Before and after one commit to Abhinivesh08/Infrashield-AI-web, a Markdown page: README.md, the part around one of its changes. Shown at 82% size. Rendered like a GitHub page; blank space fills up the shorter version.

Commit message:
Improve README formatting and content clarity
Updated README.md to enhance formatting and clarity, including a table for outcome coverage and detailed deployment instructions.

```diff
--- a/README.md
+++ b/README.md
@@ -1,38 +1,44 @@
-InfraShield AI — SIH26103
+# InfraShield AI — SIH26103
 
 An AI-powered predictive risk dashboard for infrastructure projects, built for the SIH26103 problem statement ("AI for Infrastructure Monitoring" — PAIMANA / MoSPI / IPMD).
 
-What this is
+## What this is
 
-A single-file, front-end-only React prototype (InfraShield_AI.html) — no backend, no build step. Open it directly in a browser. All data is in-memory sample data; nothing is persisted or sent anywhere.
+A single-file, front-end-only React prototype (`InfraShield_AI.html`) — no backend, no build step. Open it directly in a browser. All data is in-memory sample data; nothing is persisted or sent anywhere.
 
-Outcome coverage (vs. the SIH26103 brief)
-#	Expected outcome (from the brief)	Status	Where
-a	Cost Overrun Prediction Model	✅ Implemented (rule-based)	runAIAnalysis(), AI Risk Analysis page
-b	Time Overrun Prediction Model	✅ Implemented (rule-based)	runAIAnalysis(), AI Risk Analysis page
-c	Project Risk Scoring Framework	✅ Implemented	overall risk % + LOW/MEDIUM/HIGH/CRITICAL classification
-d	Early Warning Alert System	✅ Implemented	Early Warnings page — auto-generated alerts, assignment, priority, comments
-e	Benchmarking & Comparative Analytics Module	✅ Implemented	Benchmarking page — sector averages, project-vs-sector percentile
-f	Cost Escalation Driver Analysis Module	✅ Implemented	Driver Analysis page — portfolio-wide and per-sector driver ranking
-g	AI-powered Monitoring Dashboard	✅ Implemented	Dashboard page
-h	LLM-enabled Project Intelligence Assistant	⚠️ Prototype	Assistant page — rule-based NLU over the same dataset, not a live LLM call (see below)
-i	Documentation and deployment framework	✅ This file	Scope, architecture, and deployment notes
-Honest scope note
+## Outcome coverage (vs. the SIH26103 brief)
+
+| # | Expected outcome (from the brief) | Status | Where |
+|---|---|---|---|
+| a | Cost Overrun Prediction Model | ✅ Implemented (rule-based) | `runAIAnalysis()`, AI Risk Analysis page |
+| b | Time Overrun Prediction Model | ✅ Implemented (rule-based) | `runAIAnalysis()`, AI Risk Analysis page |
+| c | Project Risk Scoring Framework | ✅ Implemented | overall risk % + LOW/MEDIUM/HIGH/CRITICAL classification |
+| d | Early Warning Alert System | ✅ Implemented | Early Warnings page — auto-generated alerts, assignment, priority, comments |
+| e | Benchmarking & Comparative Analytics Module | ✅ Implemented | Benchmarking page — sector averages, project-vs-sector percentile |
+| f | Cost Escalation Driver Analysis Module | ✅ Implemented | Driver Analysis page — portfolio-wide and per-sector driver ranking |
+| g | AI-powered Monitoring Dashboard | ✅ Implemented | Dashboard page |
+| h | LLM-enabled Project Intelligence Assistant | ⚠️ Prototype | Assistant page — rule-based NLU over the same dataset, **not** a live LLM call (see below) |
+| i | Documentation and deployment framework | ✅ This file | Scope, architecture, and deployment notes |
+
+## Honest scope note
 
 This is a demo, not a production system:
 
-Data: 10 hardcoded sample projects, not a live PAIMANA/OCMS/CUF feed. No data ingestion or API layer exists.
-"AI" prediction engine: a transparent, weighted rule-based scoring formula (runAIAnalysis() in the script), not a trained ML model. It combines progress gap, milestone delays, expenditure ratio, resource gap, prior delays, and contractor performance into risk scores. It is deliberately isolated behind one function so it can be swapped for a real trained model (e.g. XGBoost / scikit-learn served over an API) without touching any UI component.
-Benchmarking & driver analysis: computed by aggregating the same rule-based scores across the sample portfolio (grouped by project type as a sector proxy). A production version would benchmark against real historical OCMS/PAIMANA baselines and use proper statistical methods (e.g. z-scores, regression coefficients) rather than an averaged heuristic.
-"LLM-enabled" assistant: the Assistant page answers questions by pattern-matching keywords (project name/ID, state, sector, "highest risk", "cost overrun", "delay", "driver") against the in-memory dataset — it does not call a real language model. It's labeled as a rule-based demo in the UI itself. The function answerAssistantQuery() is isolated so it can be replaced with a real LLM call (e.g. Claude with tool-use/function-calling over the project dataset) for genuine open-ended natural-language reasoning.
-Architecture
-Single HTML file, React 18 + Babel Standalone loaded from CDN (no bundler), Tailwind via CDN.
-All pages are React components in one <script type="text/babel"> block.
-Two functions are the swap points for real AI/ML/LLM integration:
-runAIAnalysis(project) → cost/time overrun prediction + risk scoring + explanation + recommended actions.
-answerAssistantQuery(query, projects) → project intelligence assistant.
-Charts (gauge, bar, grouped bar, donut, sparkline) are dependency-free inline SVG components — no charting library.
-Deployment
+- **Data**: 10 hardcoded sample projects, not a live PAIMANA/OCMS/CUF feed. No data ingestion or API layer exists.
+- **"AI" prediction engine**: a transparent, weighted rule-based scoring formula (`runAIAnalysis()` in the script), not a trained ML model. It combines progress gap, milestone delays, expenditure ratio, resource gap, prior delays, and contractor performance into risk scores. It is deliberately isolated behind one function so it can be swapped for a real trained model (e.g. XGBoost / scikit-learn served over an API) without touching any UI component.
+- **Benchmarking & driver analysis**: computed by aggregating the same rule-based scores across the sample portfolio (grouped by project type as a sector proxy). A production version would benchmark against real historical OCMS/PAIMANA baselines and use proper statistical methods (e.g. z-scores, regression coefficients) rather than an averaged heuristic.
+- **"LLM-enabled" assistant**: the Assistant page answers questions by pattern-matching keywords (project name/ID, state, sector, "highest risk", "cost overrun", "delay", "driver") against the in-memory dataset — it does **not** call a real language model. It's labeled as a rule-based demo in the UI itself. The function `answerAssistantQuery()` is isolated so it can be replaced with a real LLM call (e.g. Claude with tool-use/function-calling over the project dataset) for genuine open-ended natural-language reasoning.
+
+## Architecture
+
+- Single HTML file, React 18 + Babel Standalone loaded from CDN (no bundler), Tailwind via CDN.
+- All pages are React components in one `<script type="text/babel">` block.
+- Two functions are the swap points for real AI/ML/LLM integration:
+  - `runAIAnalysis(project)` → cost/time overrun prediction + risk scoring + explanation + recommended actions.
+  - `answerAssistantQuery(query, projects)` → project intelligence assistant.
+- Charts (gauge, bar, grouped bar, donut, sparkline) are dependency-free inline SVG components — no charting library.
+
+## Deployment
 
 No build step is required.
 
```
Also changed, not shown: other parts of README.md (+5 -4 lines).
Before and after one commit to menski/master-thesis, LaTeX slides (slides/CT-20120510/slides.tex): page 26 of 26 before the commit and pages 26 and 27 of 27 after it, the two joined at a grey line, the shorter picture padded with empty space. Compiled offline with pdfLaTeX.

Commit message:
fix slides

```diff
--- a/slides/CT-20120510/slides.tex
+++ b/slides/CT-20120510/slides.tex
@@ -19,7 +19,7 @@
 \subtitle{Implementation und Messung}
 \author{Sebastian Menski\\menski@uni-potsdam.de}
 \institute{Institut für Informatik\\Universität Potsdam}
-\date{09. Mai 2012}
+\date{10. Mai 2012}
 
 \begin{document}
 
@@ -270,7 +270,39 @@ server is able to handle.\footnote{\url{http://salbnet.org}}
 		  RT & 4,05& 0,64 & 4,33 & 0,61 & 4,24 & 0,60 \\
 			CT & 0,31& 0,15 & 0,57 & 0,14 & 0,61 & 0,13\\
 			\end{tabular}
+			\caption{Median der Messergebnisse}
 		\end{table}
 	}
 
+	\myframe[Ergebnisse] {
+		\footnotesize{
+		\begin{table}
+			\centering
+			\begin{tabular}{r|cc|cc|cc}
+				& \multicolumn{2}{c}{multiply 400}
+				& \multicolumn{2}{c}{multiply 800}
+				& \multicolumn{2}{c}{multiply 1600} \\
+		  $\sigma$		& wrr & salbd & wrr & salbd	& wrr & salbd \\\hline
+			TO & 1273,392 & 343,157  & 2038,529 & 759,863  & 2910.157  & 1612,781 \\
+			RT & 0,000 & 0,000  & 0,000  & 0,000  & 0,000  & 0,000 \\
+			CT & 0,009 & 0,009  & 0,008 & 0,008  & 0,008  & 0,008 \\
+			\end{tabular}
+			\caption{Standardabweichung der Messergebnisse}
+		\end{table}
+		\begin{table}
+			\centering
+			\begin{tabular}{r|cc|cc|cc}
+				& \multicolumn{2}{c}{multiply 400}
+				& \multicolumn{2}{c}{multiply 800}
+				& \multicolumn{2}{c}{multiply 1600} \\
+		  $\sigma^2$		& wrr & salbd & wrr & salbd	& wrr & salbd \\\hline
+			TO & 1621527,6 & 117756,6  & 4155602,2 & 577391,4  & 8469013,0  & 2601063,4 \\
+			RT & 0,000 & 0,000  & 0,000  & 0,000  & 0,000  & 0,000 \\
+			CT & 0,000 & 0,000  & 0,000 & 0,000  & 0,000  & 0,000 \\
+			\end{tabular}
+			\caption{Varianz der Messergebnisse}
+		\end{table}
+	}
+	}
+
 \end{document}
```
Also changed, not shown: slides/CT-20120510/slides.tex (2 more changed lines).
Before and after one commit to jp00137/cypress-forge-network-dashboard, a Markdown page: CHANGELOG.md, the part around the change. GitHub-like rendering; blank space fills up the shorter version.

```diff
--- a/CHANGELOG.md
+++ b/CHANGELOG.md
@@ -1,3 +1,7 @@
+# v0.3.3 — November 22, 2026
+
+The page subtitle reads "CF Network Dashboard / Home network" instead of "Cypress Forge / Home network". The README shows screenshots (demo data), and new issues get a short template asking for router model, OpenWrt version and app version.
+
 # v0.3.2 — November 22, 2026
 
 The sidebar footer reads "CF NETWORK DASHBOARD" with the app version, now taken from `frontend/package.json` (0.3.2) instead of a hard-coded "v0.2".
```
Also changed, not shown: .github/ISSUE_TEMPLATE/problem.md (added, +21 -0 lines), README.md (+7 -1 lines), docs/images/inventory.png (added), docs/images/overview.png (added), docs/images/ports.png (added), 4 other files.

________________________________________

*WHAT IS EXPECTED:*
Across the records above, tally the lines that contain "projects" and return the number alone.

*ANSWER FOR THE TASK:*
5